By 1:30 am we were in near gale force winds of 28 knots with gusts to 35. We kept in close radio contact with Mike, who was having some challenges getting his sails down. The winds were behind us causing some large breaking waves around us. The moon had disappeared and we could not see much of anything; we were just crashing along through the dark, watching the radar screen.
But Windsong II was taking good care of us and was handling it well. We never felt we were in trouble or the boat was being overwhelmed. We were all in the cockpit for the whole time, including Charles, who slept through the entire experience.
It was a bit disturbing not being able to see the waves coming, each one seemed on a slightly different angle to the stern of the boat, all moving much faster than we were, as they broke they growled and the boat heaved one way or the other, rolling as the waves passed under us.
By playing with the autopilot and Leo’s keen observations Bob was able to get a direction that minimized the discomfort, allowed the boat to settle down a bit and the autopilot was able to do a better job. We cannot imagine not doing this trip without an autopilot. It was not really the direction we wanted to go but it was close enough.
No one got seasick, thank goodness. I took a mild seasickness pill as a precaution and we drank some gingerale along the way, but we really had no problems at all.
We approached West End at about 4 am in the pitch black, quite a bit earlier than expected. We could see lights but could not see the shoreline at all. You know that old saw about it always being darkest before the dawn. Well, that was certainly our experience. My eyes started playing tricks on me and I imagined all sorts of weird and wonderful things out there in the ocean.
The radar allowed us to see things. In fact as we were crossing Bob could see West End from about 40 miles away on the radar.
For safety reasons we chose to motor around outside the entrance to West End until daylight. We had plenty of fuel. The winds continued at 25 to 35 knots with big breaking waves. We used the autopilot and tried to pick the best directions for our comfort without getting too far away from our final objective.
Finally at about 7:30 am there was enough light to see, so we turned to approach the entrance to the channel. We could now clearly see the opening in the breakwater. We had no problems getting in with the light of day. It would have been truly impossible at night.
We tied the boats to the government dock at the customs office, exhausted. We had gone 24 hours straight without sleep.
Bob ran a yellow flag up the flag halyard — this stands for the letter Q. We were under quarantine until cleared.
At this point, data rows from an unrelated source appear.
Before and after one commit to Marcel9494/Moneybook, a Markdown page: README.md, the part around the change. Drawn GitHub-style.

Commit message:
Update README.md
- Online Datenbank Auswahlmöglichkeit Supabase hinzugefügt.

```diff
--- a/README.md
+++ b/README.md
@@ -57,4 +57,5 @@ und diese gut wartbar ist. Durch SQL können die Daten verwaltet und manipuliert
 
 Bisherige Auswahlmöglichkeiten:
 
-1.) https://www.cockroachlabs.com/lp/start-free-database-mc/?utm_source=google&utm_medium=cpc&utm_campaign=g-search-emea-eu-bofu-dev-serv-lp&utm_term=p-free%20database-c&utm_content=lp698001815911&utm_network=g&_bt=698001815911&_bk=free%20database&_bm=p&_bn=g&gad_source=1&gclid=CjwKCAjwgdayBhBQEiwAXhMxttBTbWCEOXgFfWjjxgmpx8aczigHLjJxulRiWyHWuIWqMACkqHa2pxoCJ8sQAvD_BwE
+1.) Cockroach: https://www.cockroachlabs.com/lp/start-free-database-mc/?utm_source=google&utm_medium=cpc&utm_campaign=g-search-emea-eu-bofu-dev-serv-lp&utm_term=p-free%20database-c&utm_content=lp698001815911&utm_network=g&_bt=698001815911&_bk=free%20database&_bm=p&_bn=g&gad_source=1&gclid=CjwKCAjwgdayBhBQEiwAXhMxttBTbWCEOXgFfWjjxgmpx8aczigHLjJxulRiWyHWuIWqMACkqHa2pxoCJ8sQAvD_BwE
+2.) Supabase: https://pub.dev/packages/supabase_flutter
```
We started cleaning up stuff and trying to tidy up a bit in case we were inspected by customs.
The customs office opened at 9 am and we went in. There were eight long forms to complete including things like a ship’s inventory, a health form swearing we were not aware of any plague, cholera, etc. on board, that we had no infected rats on board and all crew and passengers were in good health. These forms were obviously developed many years ago and were still in use!
Bob and I filled in the forms together. At this point he could hardly think straight. After an hour or so we walked out with our cruising permit for the boat and all our passports stamped.
Understandably, Charles was anxious to get off the boat and relieve himself. We were pretty hungry so we headed to a beachside restaurant at the Old Bahamas Bay resort where we devoured large veggie omelettes and downed copious cups of coffee.
By about 11 am we had topped up our fuel tanks and were back on the boat. The next leg of the journey would take us to Great Sale Cay, where we would anchor in the lee of the island.
Stay tuned for more…